Officials call Lawrence effort an example
An almost 30-year-old debt the county owed one of its own agencies has been resolved.
That’s what the Ohio Department Job and Family Services told the county commissioners this week.
“There is a zero balance,” Commission President Les Boggs said during the county commissioners regular Thursday meeting.
Boggs had just taken office when representatives from the state JFS met with the commissioners to inform them that in essence there was a $1.2 million debt the county owed the local JFS.
“In an interview the county commission had to supply the local match for child welfare, which had not been supplied for years,” Gene Myers, director of the county JFS, said before the meeting.
Currently that county allocation is approximately $125,000 a year.
The commission had not funded that match since 1983, said Myers, who took over as director in 2006.

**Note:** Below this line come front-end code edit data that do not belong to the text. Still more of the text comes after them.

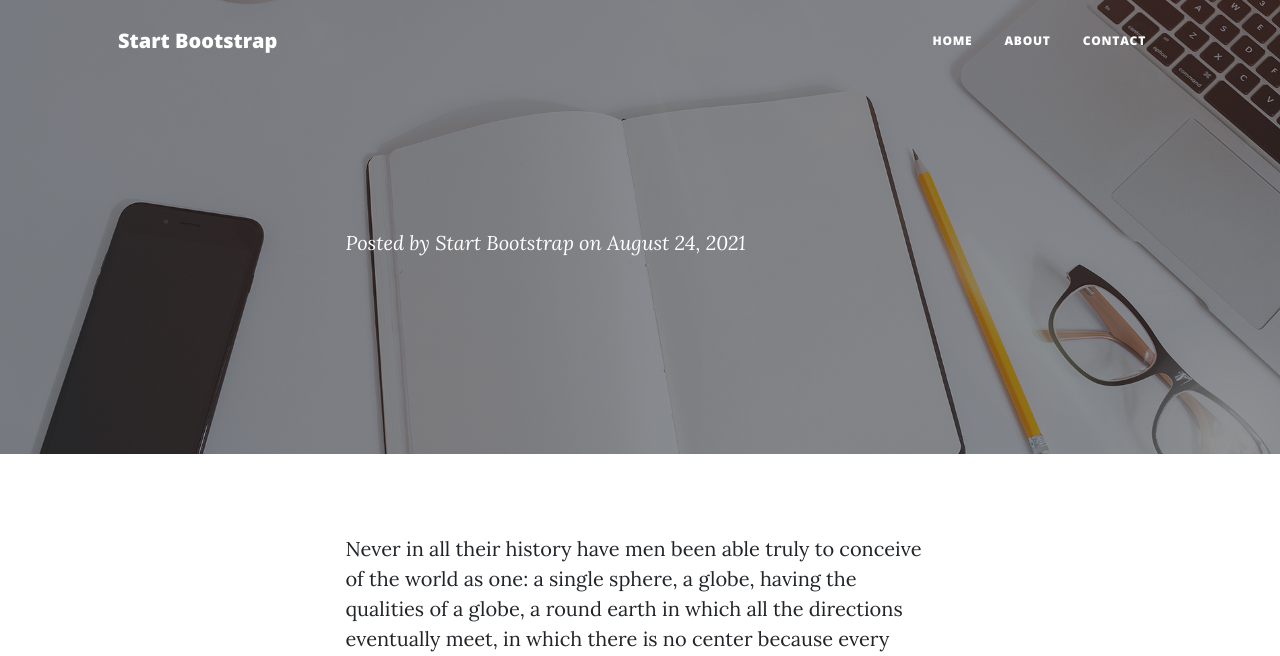
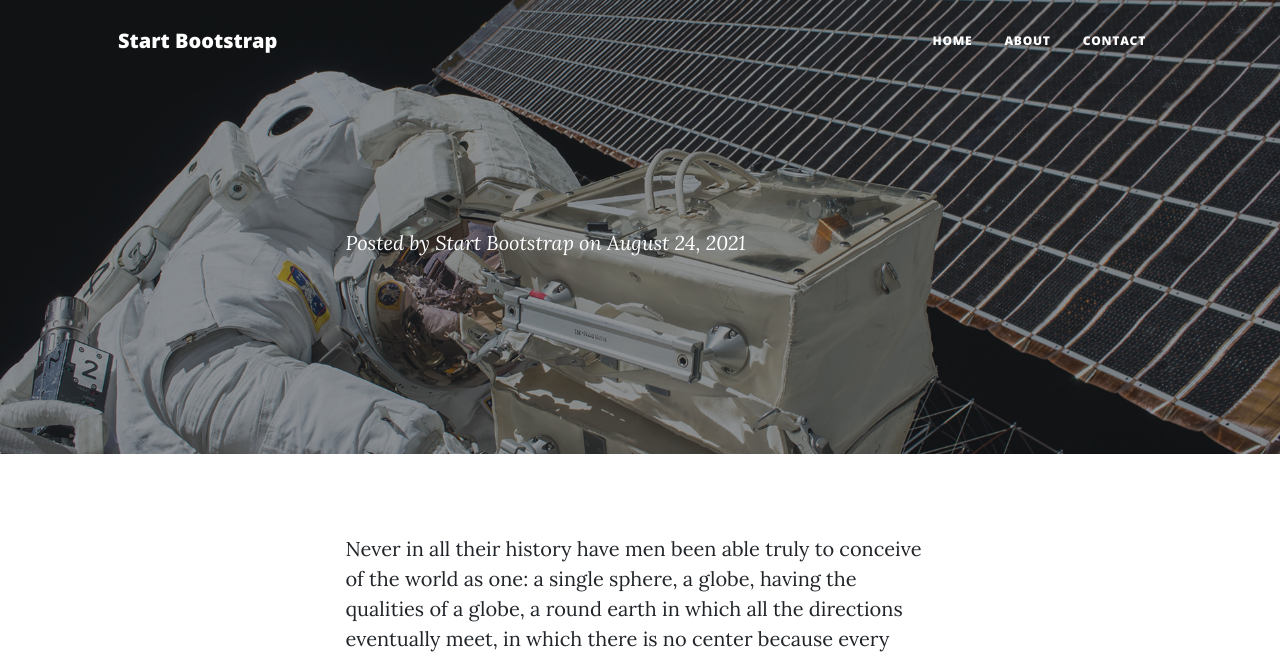
Before and after one commit to kvanst3/Frontend, a Flask app: page /post/1 in a window 1280 px wide. Shown: the top 656 px of the page. Run offline with Flask 2, Linux system fonts and the light colour scheme; some libraries are stand-ins or nearby versions.

Commit message:
fix img not displaying in dynamic content

```diff
--- a/Upgraded Blog/templates/post.html
+++ b/Upgraded Blog/templates/post.html
@@ -1,6 +1,6 @@
 {% include "header.html" %}
 <!-- Page Header-->
-<header class="masthead" style="background-image: url('static/assets/img/home-bg.jpg')">
+<header class="masthead" style="background-image: url('../static/assets/img/post-bg.jpg')">
     <div class="container position-relative px-4 px-lg-5">
         <div class="row gx-4 gx-lg-5 justify-content-center">
             <div class="col-md-10 col-lg-8 col-xl-7">
```
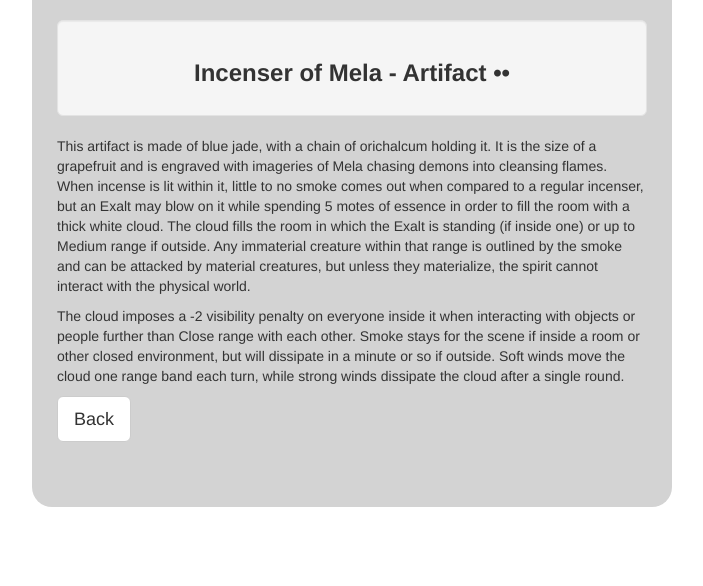
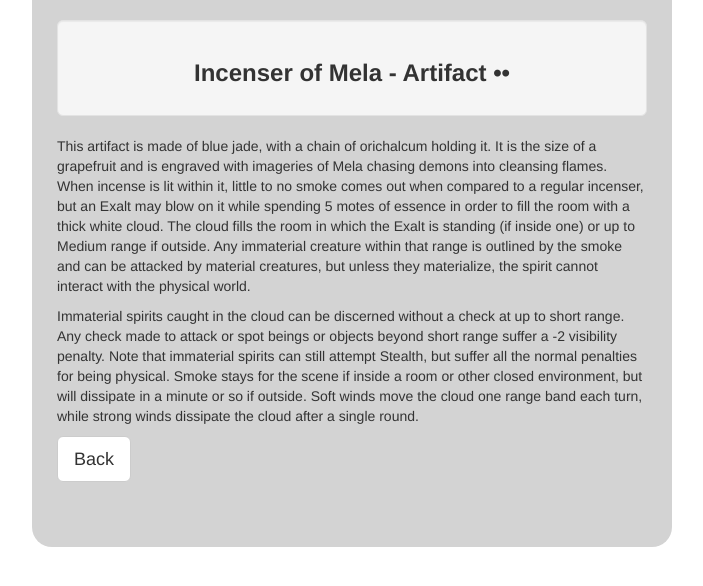
Before and after one commit to Boivin92/boivin92.github.io, a plain HTML site: page Incenser.html in a window 1280 px wide. Shown: the whole page, without its empty margins (288-991 px from the left). Drawn offline with Linux system fonts and the light colour scheme.

Commit message:
incenser

```diff
--- a/Incenser.html
+++ b/Incenser.html
@@ -31,8 +31,9 @@
         and can be attacked by material creatures, but unless they materialize, the spirit cannot interact with the physical world.
       </p>
       <p>
-        The cloud imposes a -2 visibility penalty on everyone inside it when interacting with objects or people further than Close range with each other.
-        Smoke stays for the scene if inside a room or other closed environment, but will dissipate in a minute or so if outside.
+        Immaterial spirits caught in the cloud can be discerned without a check at up to short range. Any check made to attack or spot beings or objects beyond
+        short range suffer a -2 visibility penalty. Note that immaterial spirits can still attempt Stealth, but suffer all the normal penalties for being
+        physical. Smoke stays for the scene if inside a room or other closed environment, but will dissipate in a minute or so if outside.
         Soft winds move the cloud one range band each turn, while strong winds dissipate the cloud after a single round.
         </p>
 			<a href="./index.html" class="btn btn-lg btn-default">
```
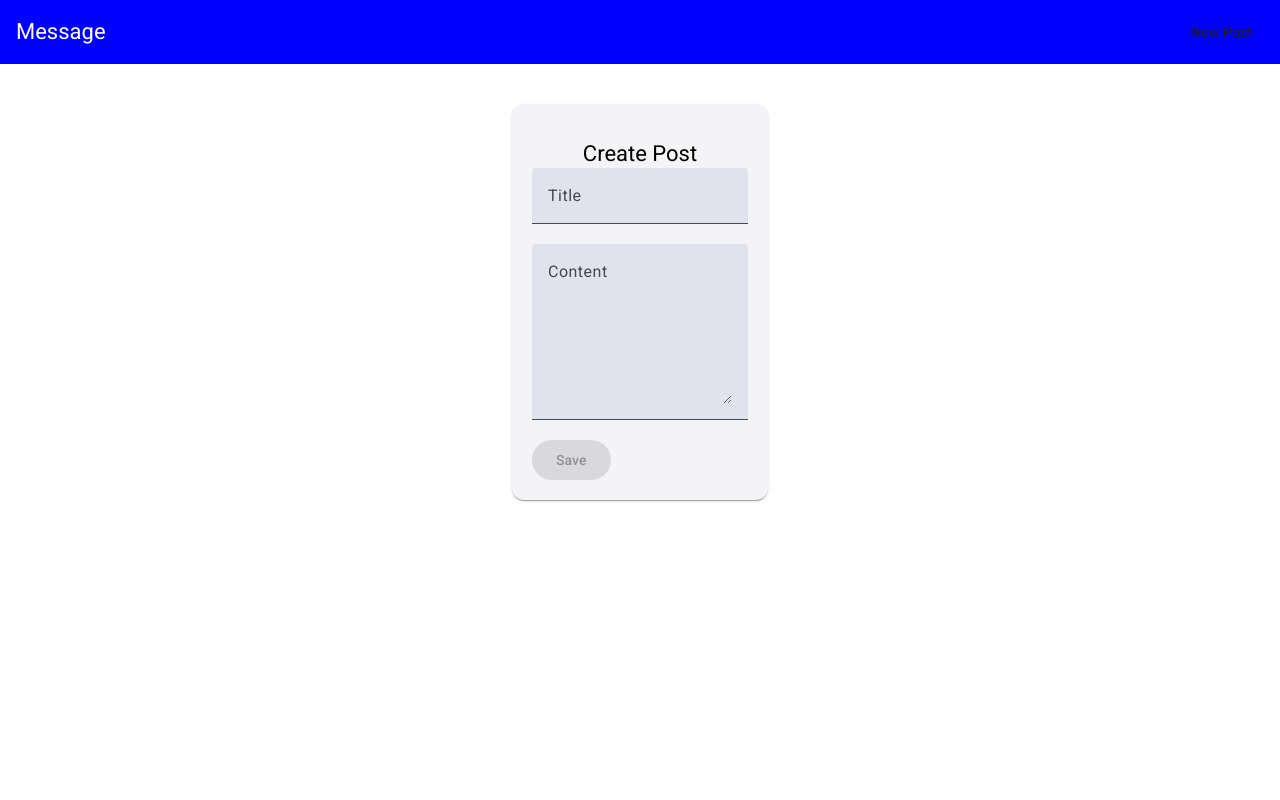
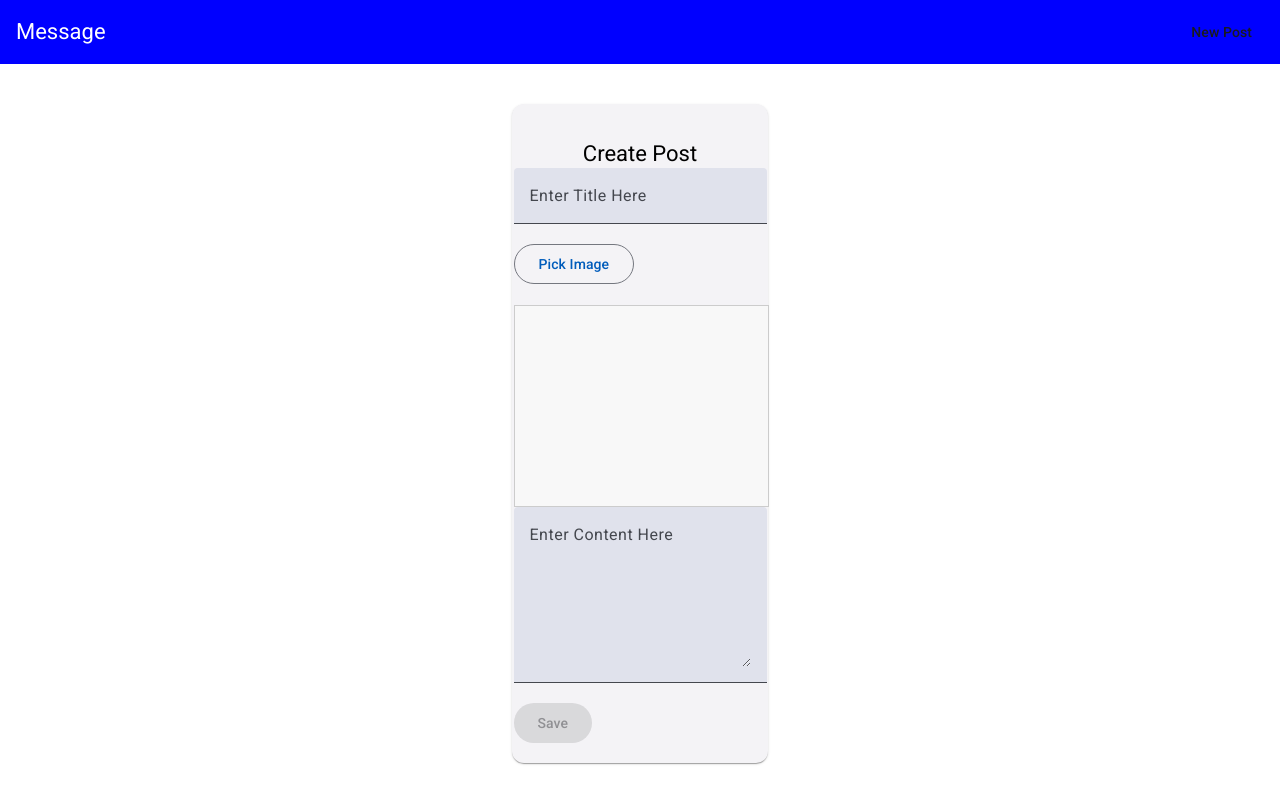
Before and after one commit to Capsaicin-Enthusiast/canon, an Angular app: page /create in a window 1280 px wide. Built offline with nearby package versions, Linux system fonts and the light colour scheme.

Commit message:
feat: enhance post creation and listing with loading state and image upload functionality

```diff
--- a/src/app/post/post-create/post-create.component.css
+++ b/src/app/post/post-create/post-create.component.css
@@ -13,6 +13,27 @@
   margin-top: 20px;
 }
 
-mat-form-field {
+mat-form-field,
+textarea {
   width: 100%;
 }
+
+mat-spinner {
+  margin: auto;
+}
+
+input[type="file"] {
+  visibility: hidden;
+}
+
+.image-preview {
+  width: 100%;
+  height: 200px;
+  border: 1px solid #ccc;
+  display: flex;
+  align-items: center;
+  justify-content: center;
+  font-size: 16px;
+  color: #ccc;
+  background-color: #f8f8f8;
+}
--- a/src/app/post/post-create/post-create.component.html
+++ b/src/app/post/post-create/post-create.component.html
@@ -4,18 +4,30 @@
       <mat-card-title>Create Post</mat-card-title>
     </mat-card-header>
 
-    <form (submit)="onSavePost(postForm)" #postForm="ngForm">
+    <mat-spinner *ngIf="loading" class="loading-spinner"></mat-spinner>
+    <form [formGroup]="form" (ngSubmit)="onSavePost()" *ngIf="!loading">
       <mat-form-field>
-        <input matInput type="text" name="title" [ngModel]="post?.title" required #title="ngModel" minlength="5" placeholder="Title">
-        <mat-error *ngIf="title.invalid && title.touched">Enter a valid title (min 5 chars)</mat-error>
+        <input matInput type="text" formControlName="title" placeholder="Enter Title Here">
+        <mat-error *ngIf="form.get('title')?.invalid">This field is required</mat-error>
       </mat-form-field>
 
+      <div>
+        <button mat-stroked-button type="button" (click)="filepicker.click()">
+          Pick Image
+        </button>
+        <input type="file" #filepicker formControlName="image" (change)="PickedImage($event)">
+      </div>
+
+      <div class="image-preview">
+        <img *ngIf="imagePreview" [src]="imagePreview" [alt]="form.value.title" />
+      </div>
+
       <mat-form-field>
-        <textarea matInput type="text" rows="6" matInput name="content" [ngModel]="post?.content" required #content="ngModel" minlength="10" placeholder="Content"></textarea>
-        <mat-error *ngIf="content.invalid && content.touched">Enter valid content (min 10 chars)</mat-error>
+        <textarea matInput rows="6" formControlName="content" placeholder="Enter Content Here"></textarea>
+        <mat-error *ngIf="form.get('content')?.invalid">This field is required</mat-error>
       </mat-form-field>
 
-      <button mat-raised-button color="primary" type="submit" [disabled]="postForm.invalid">Save</button>
+      <button mat-raised-button color="primary" type="submit" [disabled]="form.invalid">Save</button>
     </form>
   </mat-card>
 </div>
--- a/src/app/post/post-create/post-create.component.ts
+++ b/src/app/post/post-create/post-create.component.ts
@@ -1,6 +1,5 @@
 import { Component, OnInit } from '@angular/core';
 import { CommonModule } from '@angular/common';
-import { FormsModule, NgForm } from '@angular/forms';
 import { PostsService } from '../posts.service';
 import { MatCardModule } from '@angular/material/card';
 import { MatFormFieldModule } from '@angular/material/form-field';
@@ -11,33 +10,46 @@ import { Post } from '../post.model';
 import { Router } from '@angular/router';
 import { MatProgressSpinnerModule } from '@angular/material/progress-spinner';
 import { NgModule } from '@angular/core';
+import { ReactiveFormsModule, FormGroup, FormControl, Validators } from '@angular/forms';
 
 @Component({
   selector: 'app-post-create',
   templateUrl: './post-create.component.html',
   styleUrls: ['./post-create.component.css'],
   standalone: true,
-  imports: [CommonModule, FormsModule, MatCardModule, MatFormFieldModule, MatInputModule, MatButtonModule, MatProgressSpinnerModule]
+  imports: [CommonModule, ReactiveFormsModule, MatCardModule, MatFormFieldModule, MatInputModule, MatButtonModule, MatProgressSpinnerModule]
 })
 export class PostCreateComponent implements OnInit {
-  enteredTitle = "";
-  enteredContent = "";
-  isLoading = false;
+  form!: FormGroup;
+  loading = false;
+  imagePreview: string | null = null; // Add property to store image preview URL
 
-  constructor(public postsService: PostsService, public route: ActivatedRoute, private router: Router) {
-  }
+  constructor(public postsService: PostsService, public route: ActivatedRoute, private router: Router) { }
 
   private mode = 'create';
   private postId: string | null = null;
   public post: Post | null = null;
 
   ngOnInit() {
+    this.form = new FormGroup({
+      'title': new FormControl(null, { validators: [Validators.required, Validators.minLength(3)] }),
+      'content': new FormControl(null, { validators: [Validators.required] }),
+      'image': new FormControl(null, { validators: [Validators.required] })
+    });
+
     this.route.paramMap.subscribe((paramMap: ParamMap) => {
       if (paramMap.has('postId')) {
         this.mode = 'edit';
         this.postId = paramMap.get('postId');
+        this.loading = true;
         this.postsService.getPost(this.postId!).subscribe(postData => {
-          this.post = { id: postData.id, title: postData.title, content: postData.content }
+          this.loading = false;
+          this.post = { id: postData.id, title: postData.title, content: postData.content };
+          this.form.setValue({
+            title: this.post.title,
+            content: this.post.content,
+            image: null
+          });
         });
       } else {
         this.mode = 'create';
@@ -46,23 +58,37 @@ export class PostCreateComponent implements OnInit {
     });
   }
 
-  onSavePost(form: NgForm) {
-    if (form.invalid) {
+  onSavePost() {
+    if (this.form.invalid) {
       return;
     }
-    this.isLoading = true;
+    this.loading = true;
     if (this.mode === "create") {
-      this.postsService.addPost(form.value.title, form.value.content);
+      this.postsService.addPost(this.form.value.title, this.form.value.content);
     } else {
       this.postsService.updatePost(
         this.postId!,
-        form.value.title,
-        form.value.content
+        this.form.value.title,
+        this.form.value.content
       );
     }
-    form.resetForm();
+    this.form.reset();
     this.router.navigate(['/']);
-  };
+  }
+
+  PickedImage(event: Event) {
+    const file = (event.target as HTMLInputElement).files?.[0];
+    this.form.patchValue({ image: file });
+    this.form.get('image')?.updateValueAndValidity();
+
+    if (file) {
+      const reader = new FileReader();
+      reader.onload = () => {
+        this.imagePreview = reader.result as string;
+      };
+      reader.readAsDataURL(file);
+    }
+  }
 }
 
 @NgModule({
--- a/src/app/post/post-list/post-list.component.css
+++ b/src/app/post/post-list/post-list.component.css
@@ -0,0 +1,12 @@
+:host {
+  display: block;
+  margin-top: 1rem;
+}
+
+mat-spinner {
+  margin: auto;
+}
+
+.info-text {
+  text-align: center;
+}
--- a/src/app/post/post-list/post-list.component.html
+++ b/src/app/post/post-list/post-list.component.html
@@ -1,14 +1,16 @@
-<mat-accordion>
+<div>
+  <mat-spinner *ngIf="loading" class="loading-spinner"></mat-spinner>
+  <p *ngIf="posts.length === 0 && loading" class="info-text">No posts added yet!</p>
+  <mat-accordion multi="true" *ngIf="posts.length > 0 && !loading">
     <mat-expansion-panel *ngFor="let post of posts">
       <mat-expansion-panel-header>
-      <mat-panel-title>
-        {{ post.title }}
-      </mat-panel-title>
+        <mat-panel-title>{{ post.title }}</mat-panel-title>
       </mat-expansion-panel-header>
       <p>{{ post.content }}</p>
       <mat-action-row>
-      <button mat-button color="primary" [routerLink] = "['/edit',post.id]">EDIT</button>
+        <button mat-button color="primary" [routerLink]="['/edit', post.id]">EDIT</button>
         <button mat-raised-button color="warn" (click)="onDelete(post.id)">DELETE</button>
       </mat-action-row>
     </mat-expansion-panel>
   </mat-accordion>
+</div>
--- a/src/app/post/post-list/post-list.component.ts
+++ b/src/app/post/post-list/post-list.component.ts
@@ -6,25 +6,29 @@ import { MatCardModule } from '@angular/material/card';
 import { CommonModule } from '@angular/common';
 import { MatExpansionModule } from '@angular/material/expansion';
 import { RouterModule } from '@angular/router';
+import { MatProgressSpinnerModule } from '@angular/material/progress-spinner';
 
 @Component({
   selector: 'app-post-list',
   templateUrl: './post-list.component.html',
   styleUrls: ['./post-list.component.css'],
   standalone: true,
-  imports: [MatCardModule, CommonModule, MatExpansionModule, RouterModule]
+  imports: [MatCardModule, CommonModule, MatExpansionModule, RouterModule, MatProgressSpinnerModule]
 })
 export class PostListComponent implements OnInit, OnDestroy {
 
   posts: Post[] = [];
+  loading = false;
   private postsSub: Subscription = new Subscription();
 
   constructor(public postsService: PostsService) {
   }
 
   ngOnInit() {
+    this.loading = true;
     this.postsSub = this.postsService.getPostUpdatedListener()
       .subscribe((posts: Post[]) => {
+        this.loading = false;
         this.posts = posts;
       });
     this.postsService.getPosts();
```
Lines whose indentation alone changed are shown as unchanged.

“The local match is for the state and federal funds used to help support foster care for children in custody,” Myers said. “The money comes from us. We have to have the dollars to have a federal-state-local input in providing services for children in foster care.”
How children’s services is funded depends on the situation of the individual child and can use a combination of the three types of funding.
“One type of child can be provided from federal and state and with some others, more has to be provided locally, if it doesn’t meet the eligibility requirements,” Myers said.
Because this local match was in arrears, the state put sanctions on the local agency limiting the amount of funds available for local use. Through belt-tightening and the commission supplying the local share, the debt was wiped out over the past two years.
County Auditor Jason Stephens was on commission during part of that period from 2000 to 2010.
“For years the state, whenever they would do their DJS audit, would pretty much slap the county on the wrist (saying) we understand but you have to get the job done,” Stephens said. “That changed when the Strickland Administration came in. They enforced the rules a little more strictly.”
At one point the state said the county’s general fund should pick up the tab.
“I knew that wasn’t a possibility,” Stephens said.
Before Strickland, JFS had such a large budget it could absorb the cost of children’s services, the auditor said.
“They carried it as an ongoing loss,” he said. “In 2009, all of a sudden they decided to change the rules on us. That is part of the reason we ran the children’s levy and it was soundly defeated 2 to 1.”
It was during the Strickland Administration that funding to children’s services was drastically cut, Stephens said.
During the commission meeting, Boggs commended those who worked on getting the deficit resolved.
“It was not my problem. It was not Mr. Pratt’s problem,” Boggs said. “It was not Mr. Myers’ problem. He had put it in the budget, but was never paid. Now the state says ‘There are a lot of counties in this situation. You did so well. We are going to use you as a model.’ We feel we have handled our finances.”